Embracing the importance of healthy schools, Smith System is proud to announce that all of its school furniture containing composite wood products meets the new California Air Resources Board (CARB) Phase 2 formaldehyde regulations. The CARB formaldehyde regulations are the toughest production standard in the world for formaldehyde emissions from composite wood products.
“Since children spend up to 8 hours a day in classrooms, it’s incredibly important for classroom products to support learning while not being a detriment to their health,” says Molly Risdall Parnell, national sales manager for Smith System. “Smith System has worked closely with suppliers to ensure that the wood used in our solutions is compliant with CARB Phase 2 standards. We’re proud to continue contributing to healthy and positive learning environments.”
According to the California Air Resources Board, formaldehyde is a volatile organic chemical found in building materials and household items, and can have negative health effects on humans at high concentrations. To ensure the best possible air quality for California residents, CARB established the phased formaldehyde emissions limits for composite wood products at the lowest levels feasible with current technology.
Since all Smith System school furniture meets the CARB Phase 2 regulations, all schools that select Smith System solutions will benefit from reduced formaldehyde emissions.
In addition to meeting CARB Phase 2 regulations, Smith System’s entire product portfolio is GREENGUARD Children and Schools Certified. Smith System desks and chairs also qualify for one LEED point under EQ Credit 4.5 of LEED for Schools.
For more information about Smith System furniture, visit www.smithsystem.com
About Smith System
Founded in 1905, Smith System (www.smithsystem.com) has helped American education evolve by being ready with the right furniture at the right time.

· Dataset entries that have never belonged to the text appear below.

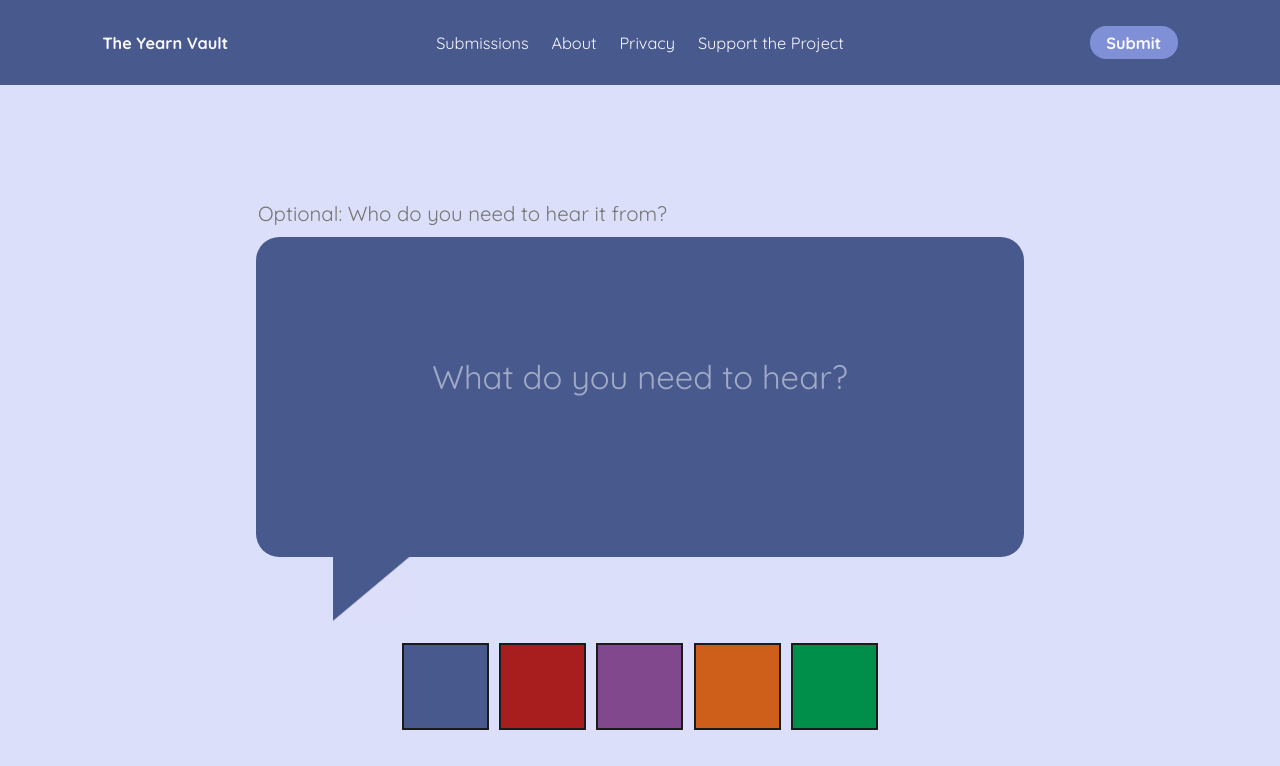
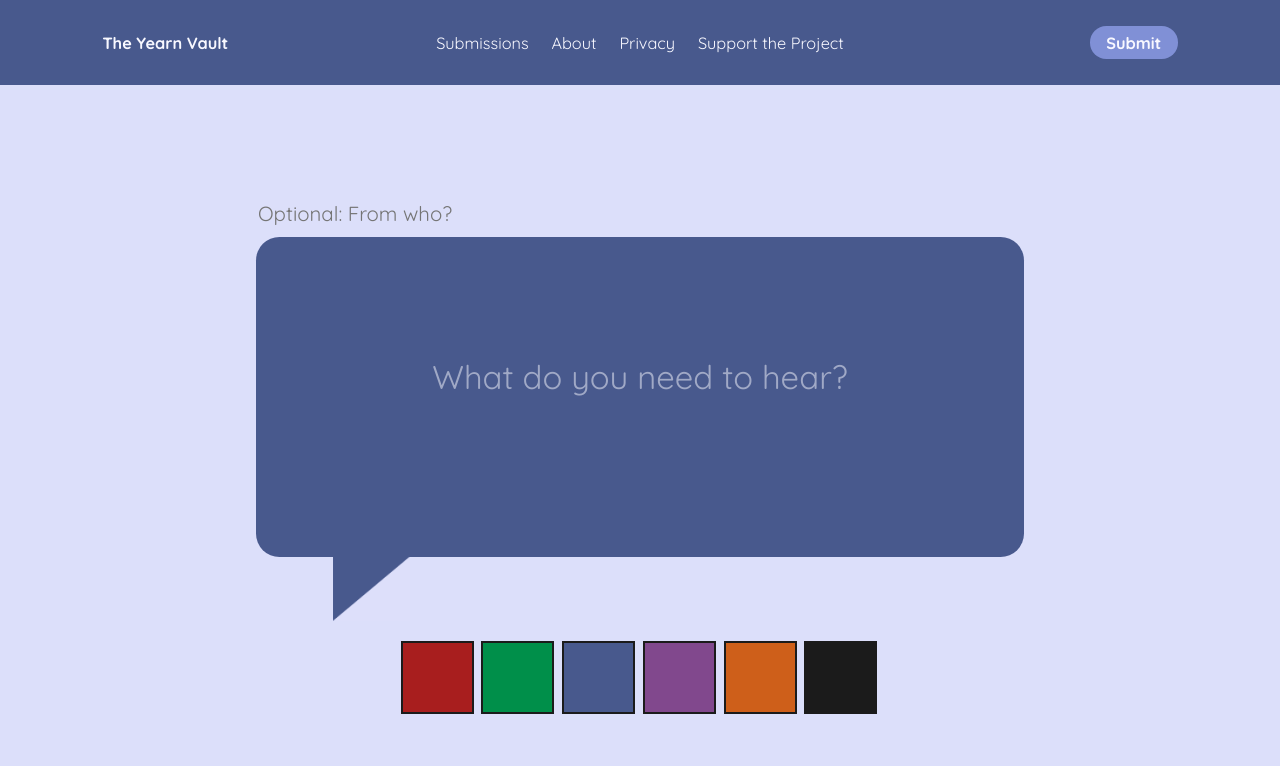
Before and after one commit to jewelcodes/the-yearn-vault, a React (Create React App) app in the folder frontend/: page /submit in a window 1280 px wide. Shown: the top 766 px of the page. Built offline with nearby package versions, Linux system fonts and the light colour scheme.

Commit message:
message editor: add black as a color choice

```diff
--- a/frontend/src/components/MessageEditor.css
+++ b/frontend/src/components/MessageEditor.css
@@ -43,9 +43,9 @@
 }
 
 .color-picker div {
-    width: calc(20% - 0.8vw);
-    padding-bottom: calc(20% - 0.8vw - 0.2em);
-    margin: 0.4vw;
+    width: calc(16.6% - 0.6vw);
+    padding-bottom: calc(16.6% - 0.6vw - 0.2em);
+    margin: 0.3vw;
     border: 0.1em solid var(--black);
     cursor: pointer;
     transition: opacity 0.2s ease-in-out;
@@ -75,6 +75,10 @@
     background-color: var(--green);
 }
 
+.color-black {
+    background-color: var(--black);
+}
+
 
 /* mobile styles */
 
--- a/frontend/src/components/MessageEditor.tsx
+++ b/frontend/src/components/MessageEditor.tsx
@@ -20,17 +20,18 @@ export default function MessageEditor(props:any) {
     return (
         <>
             <input name="color" id="color" type="hidden" value={color} />
-            <input name="sender" id="sender" maxLength={20} autoComplete="off" placeholder="Optional: Who do you need to hear it from?" type="text" className="message-sender-input" />
+            <input name="sender" id="sender" maxLength={20} autoComplete="off" placeholder="Optional: From who?" type="text" className="message-sender-input" />
             <div className={c+color}>
-                <textarea name="message" id="message" required minLength={8} maxLength={100} placeholder="What do you need to hear?" className="message-text" onKeyDown={preventLineBreak} />
+                <textarea name="message" id="message" required minLength={5} maxLength={100} placeholder="What do you need to hear?" className="message-text" onKeyDown={preventLineBreak} />
             </div>
 
             <div className="color-picker">
+                <div className="color-red" onClick={() => {setColor("message-red")}}></div>
+                <div className="color-green" onClick={() => {setColor("message-green")}}></div>
                 <div className="color-blue" onClick={() => {setColor("message-blue")}}></div>
-                <div className="color-red" onClick={() => {setColor("message-red")}}></div>
                 <div className="color-purple" onClick={() => {setColor("message-purple")}}></div>
                 <div className="color-orange" onClick={() => {setColor("message-orange")}}></div>
-                <div className="color-green" onClick={() => {setColor("message-green")}}></div>
+                <div className="color-black" onClick={() => {setColor("message-black")}}></div>
             </div>
         </>
     );
```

An industry leader in school furniture innovation, Smith System is committed to developing products that support the optimum learning environments — addressing the needs of the student, the demands of the curriculum and the realities of space, maintenance and budget.